There was hardly enough time for fans to settle back into their seats at the resumption of play when Abdullah Radif came off the bench to score for Saudi Arabia. If the Green Falcon’s army of fans were raucous before the goal, Radif brought the house down as he slotted past the South Korean goalkeeper.
Saudi Arabia maintained the tempo on and off the pitch for the next half hour but then began to run out of steam. South Korea’s substitutes took advantage and kept up the pressure on the Saudi Arabia goal.
The ball hardly left the Saudi Arabia half in the last 10 minutes but, backed by their fans’ noise and their goalkeeper’s heroics, the men in green somehow clung onto their slender lead well into stoppage time.
Every time a Korean player touched the ball, the boos were so loud they could probably be heard all the way back in Riyadh. Saudi Arabia fans, some of whom had already bought tickets for their team’s likely quarterfinal and semifinal, were not in the mood to return home yet.
But as soon as Cho’s strike hit the back of Saudi Arabia’s net, the supporters fell silent and sunk into their seats. It was as if they knew their best chance had fallen through their hands.
“Our team often dominates games but then let it all slip because they run out of steam towards the end,” Saudi Arabia fan Faisal Al Muatiri told Al Jazeera after the match.
“It is becoming an increasingly familiar sight for us and the new coach needs to do something about it,” he said referring to Roberto Mancini.
Both teams created chances in extra time and Saudi Arabia came very close to sealing the win with a dramatic goal in front of their supporters in the second half of extra time but it was not to be.
South Korean fans grew in confidence once the match went to penalties.
“Our team has the experience and confidence of making strong comebacks,” South Korea fan Darren Lim said after the win.
She then paused to wave and say “goodnight” to the heartbroken Saudi Arabia supporters making their way out.

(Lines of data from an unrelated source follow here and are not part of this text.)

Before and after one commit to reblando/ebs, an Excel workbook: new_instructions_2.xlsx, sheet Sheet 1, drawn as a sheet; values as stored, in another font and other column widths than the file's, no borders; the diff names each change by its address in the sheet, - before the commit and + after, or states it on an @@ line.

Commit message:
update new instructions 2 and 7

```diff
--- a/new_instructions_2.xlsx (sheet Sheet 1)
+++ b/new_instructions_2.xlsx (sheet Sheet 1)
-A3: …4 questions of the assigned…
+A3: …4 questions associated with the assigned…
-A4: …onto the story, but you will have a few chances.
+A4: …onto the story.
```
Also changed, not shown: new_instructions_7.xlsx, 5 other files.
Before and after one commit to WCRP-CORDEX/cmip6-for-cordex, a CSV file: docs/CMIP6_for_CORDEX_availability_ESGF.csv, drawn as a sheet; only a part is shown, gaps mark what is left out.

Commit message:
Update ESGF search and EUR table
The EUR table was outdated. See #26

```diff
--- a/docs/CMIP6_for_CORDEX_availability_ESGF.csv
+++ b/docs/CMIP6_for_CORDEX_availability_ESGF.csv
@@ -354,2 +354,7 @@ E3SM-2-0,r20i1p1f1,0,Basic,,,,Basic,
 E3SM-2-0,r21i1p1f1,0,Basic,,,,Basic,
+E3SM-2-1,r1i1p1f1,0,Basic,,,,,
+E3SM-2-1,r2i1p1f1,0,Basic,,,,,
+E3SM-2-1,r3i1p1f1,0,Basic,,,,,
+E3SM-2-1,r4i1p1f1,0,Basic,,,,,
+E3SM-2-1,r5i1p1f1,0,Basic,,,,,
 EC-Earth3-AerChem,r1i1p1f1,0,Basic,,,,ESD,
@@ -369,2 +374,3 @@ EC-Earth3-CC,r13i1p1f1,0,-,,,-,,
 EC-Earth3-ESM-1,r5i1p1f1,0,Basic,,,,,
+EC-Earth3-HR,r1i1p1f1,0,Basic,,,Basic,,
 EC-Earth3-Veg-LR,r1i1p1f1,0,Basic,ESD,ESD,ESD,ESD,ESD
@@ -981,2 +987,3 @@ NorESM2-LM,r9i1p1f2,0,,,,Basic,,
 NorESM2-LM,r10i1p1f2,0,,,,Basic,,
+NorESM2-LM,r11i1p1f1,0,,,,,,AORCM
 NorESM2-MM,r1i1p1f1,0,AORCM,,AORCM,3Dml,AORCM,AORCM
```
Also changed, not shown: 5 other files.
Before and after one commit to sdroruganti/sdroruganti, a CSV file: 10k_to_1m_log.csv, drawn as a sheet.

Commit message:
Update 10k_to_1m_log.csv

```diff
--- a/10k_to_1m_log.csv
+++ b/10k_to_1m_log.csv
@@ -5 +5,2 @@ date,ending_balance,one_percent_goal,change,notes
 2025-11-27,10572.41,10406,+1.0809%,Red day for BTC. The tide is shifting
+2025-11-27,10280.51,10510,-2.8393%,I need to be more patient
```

The Green Flacons will rue their inability to hold onto their lead as they fly back home.
And the Taegeuk Warriors live to fight another day, on Friday against the Socceroos.